This behavior is often most obvious when the HCP person speaks of others. They may say things like “The divorce was all her fault” or “My neighbor ruined everything.” While one statement on its own may be accurate, several similar statements are worth looking into as they can be warning signs. Most problems that happen in a relationship in any form come from both sides. Both people will contribute to problems and solutions. This is just part of typical human nature. If your potential partner tends to totally blame others, you will likely find they do not take responsibility when necessary. Test the relationship before you commit through work and planning before a project begins. If they follow through on the small things, then it is safe to take a bigger step forward.
All or Nothing

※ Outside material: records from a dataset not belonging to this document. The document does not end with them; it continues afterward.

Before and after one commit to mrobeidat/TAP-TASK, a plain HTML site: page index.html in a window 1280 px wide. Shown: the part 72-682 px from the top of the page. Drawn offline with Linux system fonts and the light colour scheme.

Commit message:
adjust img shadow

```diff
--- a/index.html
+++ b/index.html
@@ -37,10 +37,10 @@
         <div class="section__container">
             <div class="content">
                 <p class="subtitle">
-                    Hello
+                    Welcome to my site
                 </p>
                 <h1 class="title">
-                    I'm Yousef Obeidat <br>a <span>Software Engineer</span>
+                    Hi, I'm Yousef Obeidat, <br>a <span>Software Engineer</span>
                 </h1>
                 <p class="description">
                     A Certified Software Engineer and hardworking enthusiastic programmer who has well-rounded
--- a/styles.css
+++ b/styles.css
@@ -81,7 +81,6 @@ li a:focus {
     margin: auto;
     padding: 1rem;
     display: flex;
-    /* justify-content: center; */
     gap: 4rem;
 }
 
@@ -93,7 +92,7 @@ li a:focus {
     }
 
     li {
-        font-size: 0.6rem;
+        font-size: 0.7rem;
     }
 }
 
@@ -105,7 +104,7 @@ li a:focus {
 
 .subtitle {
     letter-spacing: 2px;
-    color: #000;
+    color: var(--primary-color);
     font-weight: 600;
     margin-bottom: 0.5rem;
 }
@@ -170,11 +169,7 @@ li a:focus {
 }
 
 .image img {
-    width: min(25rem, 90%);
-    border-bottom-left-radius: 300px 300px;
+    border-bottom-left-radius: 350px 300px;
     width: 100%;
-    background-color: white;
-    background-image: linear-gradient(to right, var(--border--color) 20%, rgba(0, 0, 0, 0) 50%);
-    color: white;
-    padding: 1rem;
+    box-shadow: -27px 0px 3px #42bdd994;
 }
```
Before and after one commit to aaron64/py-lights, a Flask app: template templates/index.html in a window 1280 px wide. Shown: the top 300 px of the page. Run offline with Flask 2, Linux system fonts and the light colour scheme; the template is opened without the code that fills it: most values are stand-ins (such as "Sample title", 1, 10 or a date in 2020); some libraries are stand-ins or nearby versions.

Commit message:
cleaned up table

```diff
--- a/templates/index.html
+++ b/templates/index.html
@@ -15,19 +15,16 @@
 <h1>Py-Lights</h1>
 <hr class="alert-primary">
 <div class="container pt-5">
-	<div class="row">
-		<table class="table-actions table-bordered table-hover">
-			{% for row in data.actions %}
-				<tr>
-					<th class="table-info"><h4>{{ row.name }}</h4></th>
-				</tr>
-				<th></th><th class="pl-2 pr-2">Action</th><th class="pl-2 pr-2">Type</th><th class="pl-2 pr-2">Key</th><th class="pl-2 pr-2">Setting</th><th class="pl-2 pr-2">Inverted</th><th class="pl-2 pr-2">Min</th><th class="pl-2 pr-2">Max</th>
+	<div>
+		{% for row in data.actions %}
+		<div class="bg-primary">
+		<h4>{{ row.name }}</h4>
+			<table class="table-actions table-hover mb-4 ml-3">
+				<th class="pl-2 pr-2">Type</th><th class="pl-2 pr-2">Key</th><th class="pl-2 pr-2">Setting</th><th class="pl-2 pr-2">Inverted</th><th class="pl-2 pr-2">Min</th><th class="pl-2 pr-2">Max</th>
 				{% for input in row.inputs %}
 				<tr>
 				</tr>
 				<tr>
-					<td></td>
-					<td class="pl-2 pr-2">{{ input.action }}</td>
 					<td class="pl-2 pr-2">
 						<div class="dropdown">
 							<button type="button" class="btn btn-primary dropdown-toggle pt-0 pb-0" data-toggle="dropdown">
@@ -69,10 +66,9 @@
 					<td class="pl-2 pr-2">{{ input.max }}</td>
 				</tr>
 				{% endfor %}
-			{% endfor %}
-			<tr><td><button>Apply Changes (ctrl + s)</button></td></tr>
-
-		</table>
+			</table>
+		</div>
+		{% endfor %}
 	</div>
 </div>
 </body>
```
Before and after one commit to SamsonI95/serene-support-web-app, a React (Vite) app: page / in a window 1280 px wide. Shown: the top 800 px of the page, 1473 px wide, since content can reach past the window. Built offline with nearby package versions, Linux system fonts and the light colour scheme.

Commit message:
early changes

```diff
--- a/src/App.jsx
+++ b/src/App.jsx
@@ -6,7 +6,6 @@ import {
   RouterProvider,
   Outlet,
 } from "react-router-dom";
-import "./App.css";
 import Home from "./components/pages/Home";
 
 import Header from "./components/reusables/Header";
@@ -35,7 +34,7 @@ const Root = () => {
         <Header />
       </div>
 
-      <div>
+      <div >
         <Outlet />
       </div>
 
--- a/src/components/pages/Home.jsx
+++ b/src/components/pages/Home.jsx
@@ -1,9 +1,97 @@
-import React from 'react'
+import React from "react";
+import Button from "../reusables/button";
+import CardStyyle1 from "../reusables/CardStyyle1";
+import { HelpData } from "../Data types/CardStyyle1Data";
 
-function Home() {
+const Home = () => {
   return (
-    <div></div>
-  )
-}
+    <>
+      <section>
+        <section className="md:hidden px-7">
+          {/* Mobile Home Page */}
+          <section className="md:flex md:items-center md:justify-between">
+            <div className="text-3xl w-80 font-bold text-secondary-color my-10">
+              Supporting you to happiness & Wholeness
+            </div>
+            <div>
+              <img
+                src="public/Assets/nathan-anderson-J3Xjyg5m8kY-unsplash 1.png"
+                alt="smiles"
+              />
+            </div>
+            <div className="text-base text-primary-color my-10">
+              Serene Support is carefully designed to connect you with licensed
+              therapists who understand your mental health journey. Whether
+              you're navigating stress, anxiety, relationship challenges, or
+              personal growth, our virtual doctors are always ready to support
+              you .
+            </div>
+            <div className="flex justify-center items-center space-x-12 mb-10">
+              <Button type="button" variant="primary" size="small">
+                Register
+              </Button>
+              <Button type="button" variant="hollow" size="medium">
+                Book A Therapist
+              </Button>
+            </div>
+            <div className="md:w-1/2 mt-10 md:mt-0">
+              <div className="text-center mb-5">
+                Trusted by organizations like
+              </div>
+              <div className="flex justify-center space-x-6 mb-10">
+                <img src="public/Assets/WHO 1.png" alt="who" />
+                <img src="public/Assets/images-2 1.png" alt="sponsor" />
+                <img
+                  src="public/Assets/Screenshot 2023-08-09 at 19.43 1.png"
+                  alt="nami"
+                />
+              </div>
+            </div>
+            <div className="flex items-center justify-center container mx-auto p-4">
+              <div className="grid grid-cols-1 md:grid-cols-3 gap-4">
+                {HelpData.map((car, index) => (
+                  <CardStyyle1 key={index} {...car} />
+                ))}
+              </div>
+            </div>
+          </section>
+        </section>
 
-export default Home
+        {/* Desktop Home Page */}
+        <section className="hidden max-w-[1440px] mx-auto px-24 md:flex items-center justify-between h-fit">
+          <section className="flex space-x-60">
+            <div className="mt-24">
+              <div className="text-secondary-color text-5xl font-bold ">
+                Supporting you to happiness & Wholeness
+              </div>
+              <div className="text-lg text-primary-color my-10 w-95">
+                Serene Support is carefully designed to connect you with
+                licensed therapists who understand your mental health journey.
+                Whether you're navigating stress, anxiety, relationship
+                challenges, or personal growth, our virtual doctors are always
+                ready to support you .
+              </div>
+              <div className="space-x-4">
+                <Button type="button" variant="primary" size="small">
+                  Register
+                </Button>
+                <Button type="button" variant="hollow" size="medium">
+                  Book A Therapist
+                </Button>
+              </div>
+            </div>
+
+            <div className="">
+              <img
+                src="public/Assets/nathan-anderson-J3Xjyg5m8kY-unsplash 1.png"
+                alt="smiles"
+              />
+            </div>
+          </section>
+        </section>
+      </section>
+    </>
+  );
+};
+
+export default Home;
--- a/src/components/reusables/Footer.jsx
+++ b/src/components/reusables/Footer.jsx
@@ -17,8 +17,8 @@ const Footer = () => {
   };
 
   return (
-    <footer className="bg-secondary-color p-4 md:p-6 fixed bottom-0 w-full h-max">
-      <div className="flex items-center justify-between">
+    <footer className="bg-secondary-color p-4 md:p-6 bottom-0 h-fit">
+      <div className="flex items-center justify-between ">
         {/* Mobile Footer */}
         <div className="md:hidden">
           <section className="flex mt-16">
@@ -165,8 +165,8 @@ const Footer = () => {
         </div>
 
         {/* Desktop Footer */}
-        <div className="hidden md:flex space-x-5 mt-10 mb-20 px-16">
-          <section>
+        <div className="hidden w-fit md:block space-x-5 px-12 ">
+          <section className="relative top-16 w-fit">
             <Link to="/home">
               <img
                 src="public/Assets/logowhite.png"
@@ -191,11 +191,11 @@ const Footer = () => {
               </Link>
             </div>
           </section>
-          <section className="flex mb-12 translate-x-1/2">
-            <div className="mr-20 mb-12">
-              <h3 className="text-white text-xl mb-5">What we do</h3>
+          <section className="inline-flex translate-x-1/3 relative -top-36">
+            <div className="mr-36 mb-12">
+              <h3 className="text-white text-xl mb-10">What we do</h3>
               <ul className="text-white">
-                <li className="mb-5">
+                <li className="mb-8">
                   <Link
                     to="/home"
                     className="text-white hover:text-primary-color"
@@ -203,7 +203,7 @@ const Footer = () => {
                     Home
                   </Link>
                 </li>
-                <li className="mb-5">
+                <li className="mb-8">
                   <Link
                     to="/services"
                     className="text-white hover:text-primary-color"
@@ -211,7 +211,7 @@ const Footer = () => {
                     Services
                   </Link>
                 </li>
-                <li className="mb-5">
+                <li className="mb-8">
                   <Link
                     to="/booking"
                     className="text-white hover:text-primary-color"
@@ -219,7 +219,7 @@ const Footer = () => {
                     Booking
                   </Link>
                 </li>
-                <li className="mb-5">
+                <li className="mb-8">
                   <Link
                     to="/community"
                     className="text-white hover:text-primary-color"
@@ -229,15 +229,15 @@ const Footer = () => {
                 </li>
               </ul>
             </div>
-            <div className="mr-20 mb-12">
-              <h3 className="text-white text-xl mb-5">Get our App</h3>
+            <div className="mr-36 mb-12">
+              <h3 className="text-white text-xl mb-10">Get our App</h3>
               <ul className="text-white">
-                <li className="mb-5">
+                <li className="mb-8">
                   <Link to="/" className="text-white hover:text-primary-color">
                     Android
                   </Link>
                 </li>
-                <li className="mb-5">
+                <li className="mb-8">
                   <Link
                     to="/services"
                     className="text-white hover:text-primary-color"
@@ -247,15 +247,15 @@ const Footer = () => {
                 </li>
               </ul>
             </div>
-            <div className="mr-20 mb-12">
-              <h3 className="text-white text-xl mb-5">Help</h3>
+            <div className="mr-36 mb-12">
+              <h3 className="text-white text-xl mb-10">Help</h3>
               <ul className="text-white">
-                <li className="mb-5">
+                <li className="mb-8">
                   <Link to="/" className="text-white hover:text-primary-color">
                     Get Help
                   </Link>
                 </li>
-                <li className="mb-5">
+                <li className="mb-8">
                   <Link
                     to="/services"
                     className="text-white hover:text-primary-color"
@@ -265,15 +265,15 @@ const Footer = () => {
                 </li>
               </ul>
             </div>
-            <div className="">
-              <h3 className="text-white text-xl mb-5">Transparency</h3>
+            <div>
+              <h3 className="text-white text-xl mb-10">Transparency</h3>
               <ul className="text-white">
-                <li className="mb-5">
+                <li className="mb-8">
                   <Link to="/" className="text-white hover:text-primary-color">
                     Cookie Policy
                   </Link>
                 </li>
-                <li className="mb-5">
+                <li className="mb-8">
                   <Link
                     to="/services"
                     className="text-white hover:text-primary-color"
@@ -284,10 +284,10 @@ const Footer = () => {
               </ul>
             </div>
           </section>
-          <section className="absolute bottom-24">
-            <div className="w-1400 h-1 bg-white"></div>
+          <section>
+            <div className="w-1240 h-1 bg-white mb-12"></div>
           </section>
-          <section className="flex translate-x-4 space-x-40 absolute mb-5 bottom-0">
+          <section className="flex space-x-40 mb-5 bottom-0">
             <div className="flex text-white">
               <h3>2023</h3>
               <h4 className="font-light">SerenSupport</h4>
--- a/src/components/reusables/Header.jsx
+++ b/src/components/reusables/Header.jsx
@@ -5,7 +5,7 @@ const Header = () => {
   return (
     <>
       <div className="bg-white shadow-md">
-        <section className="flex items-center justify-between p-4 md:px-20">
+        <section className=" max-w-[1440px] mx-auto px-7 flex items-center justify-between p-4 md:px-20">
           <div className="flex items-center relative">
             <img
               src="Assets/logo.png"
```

BCPs tend to speak in all or nothing terminology. They see people as being all bad or all good. They can escalate a disagreement into judgments on the whole relationship. It is as if the minor issue cannot be dissolved then the whole relationship should end. All or nothing type examples can also include things like repeatedly canceling appointments or just not showing up, denying responsibility for overspending, claiming credit for other’s work, or just blatantly lying. Do not excuse such extremes, look into overall patterns.
Intense or Unmanaged Emotions
This is the sign that most surprises people. A normally controlled person may suddenly blast you with intense rage for something minor or even something nonexistent. This can cause people to freeze. If the person’s emotions do not fit circumstances on repeated occasions, it could be a red flag. The person may not be able to manage their own emotions. High conflict personality people with narcissistic, borderline, or histrionic personality disorders tend to frequently have these unmanaged emotions. Not all HCPs will have intense or unmanaged emotions. Those with paranoid or antisocial personalities will likely keep their emotions under tight control, but the hidden emotions can drive extreme behavior.
Extreme Behavior or Even Threats
For some HCPs, there is a growing pattern of extreme behavior as you get to know the person better. At times, some may engage in behavior that most people would never do with a somewhat credible excuse like being stressed or tired. Question behavior by asking if you would ever act in such a way even if overly tired or stressed out. If the excuse seems invalid, it likely is and is a warning sign. In addition, threats of extreme behavior can be a warning sign of an HCP. All threats like saying you will never see your kid if you divorce me or I’ll kill myself if we break up or even, I will ruin your reputation should be taken seriously. These are not part of a normal conversation.
Awareness of personality includes knowing the signs to watch for when considering a new relationship of any kind. Take time for reflection and research before making a commitment.